While brightly colored fruits and vegetables often come to mind as the best sources of phytonutrients, recent research has recognized black beans as a strong contender in phytonutrient benefits. Black beans are also a fantastic source of folate, magnesium, fibre and protein. In fact, a single, one-cup serving of black beans offers over 15 grams of fibre and 15 grams of protein! With this impressive nutrition profile, I new I had to find a way to sneak these gems into a holiday treat this year.
Beans are so nutritious that the latest dietary guidelines recommend we triple our current intake from 1 to 3 cups per week. If this amount sounds daunting, remember that any amount of legumes is going to make a helpful addition to your diet. Whatever weekly intake of beans & legumes you decide to target, I definitely recommend the inclusion of black beans among your legume choices.
You might be happy to learn that there is little difference in the nutritional value between canned beans and those you cook yourself. For that reason, and because it drastically reduces the prep time for this recipe, I chose to use canned black beans for these brownies. But of course, if you prefer to cook dried black beans from scratch go right ahead! This would be the more economical option.
Highlights of making this recipe:
- This recipe contains many ingredients you may already have in your kitchen and the extra ingredients that you may need to purchase are typically inexpensive.
- Your food processor or blender does most of the work for you in this recipe and clean-up is quick and easy – the majority of the dishes created while preparing this recipe can be washed while the brownies are baking.
- This recipe provides a wonderfully sneaky way to include nourishing beans in your diet.
- Leftovers keeps well in the refrigerator in a tightly sealed container for up to five days, or in the freezer for ~3 months!
The trick with these brownies: serve them first, and then reveal the secret ingredient (or keep this juicy secret to yourself if you prefer). Your unsuspecting guest will get a nice dose of nutrients along with their chocolatey treat. In all the times I’ve served this dessert, not one person who didn’t know beforehand has guessed that it contains beans!

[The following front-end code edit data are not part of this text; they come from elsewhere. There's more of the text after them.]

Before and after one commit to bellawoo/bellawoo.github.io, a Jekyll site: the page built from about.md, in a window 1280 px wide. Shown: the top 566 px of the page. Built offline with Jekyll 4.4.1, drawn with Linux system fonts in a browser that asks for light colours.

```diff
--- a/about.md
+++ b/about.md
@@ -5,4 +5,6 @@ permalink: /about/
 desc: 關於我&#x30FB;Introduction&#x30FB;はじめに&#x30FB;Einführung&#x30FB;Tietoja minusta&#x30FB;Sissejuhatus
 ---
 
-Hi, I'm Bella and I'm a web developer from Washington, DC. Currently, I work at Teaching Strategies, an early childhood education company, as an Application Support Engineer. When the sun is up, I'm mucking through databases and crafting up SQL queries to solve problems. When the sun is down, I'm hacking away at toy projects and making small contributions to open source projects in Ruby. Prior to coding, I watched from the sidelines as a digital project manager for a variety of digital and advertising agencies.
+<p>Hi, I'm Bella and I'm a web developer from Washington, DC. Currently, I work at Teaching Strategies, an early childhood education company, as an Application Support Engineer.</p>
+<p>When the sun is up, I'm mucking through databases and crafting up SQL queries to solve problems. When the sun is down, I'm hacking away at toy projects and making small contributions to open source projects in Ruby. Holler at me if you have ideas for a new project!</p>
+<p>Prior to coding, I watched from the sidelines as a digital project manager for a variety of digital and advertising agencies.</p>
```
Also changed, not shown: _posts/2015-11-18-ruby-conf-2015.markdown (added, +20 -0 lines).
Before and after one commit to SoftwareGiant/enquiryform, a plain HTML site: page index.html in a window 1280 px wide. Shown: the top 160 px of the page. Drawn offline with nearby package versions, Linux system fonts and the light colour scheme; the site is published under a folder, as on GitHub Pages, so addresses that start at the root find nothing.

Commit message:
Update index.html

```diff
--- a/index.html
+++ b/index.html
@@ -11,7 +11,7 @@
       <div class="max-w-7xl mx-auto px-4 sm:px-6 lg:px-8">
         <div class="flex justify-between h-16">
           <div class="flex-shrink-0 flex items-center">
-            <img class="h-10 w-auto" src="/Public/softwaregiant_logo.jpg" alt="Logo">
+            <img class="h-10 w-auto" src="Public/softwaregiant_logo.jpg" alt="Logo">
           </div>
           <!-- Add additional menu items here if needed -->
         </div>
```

Macros per Brownie
Protein: 11 g
Fat: 6.5 g
Carbohydrates: 39.5 g
Sugar: 7 g
Fibre: 7.5 g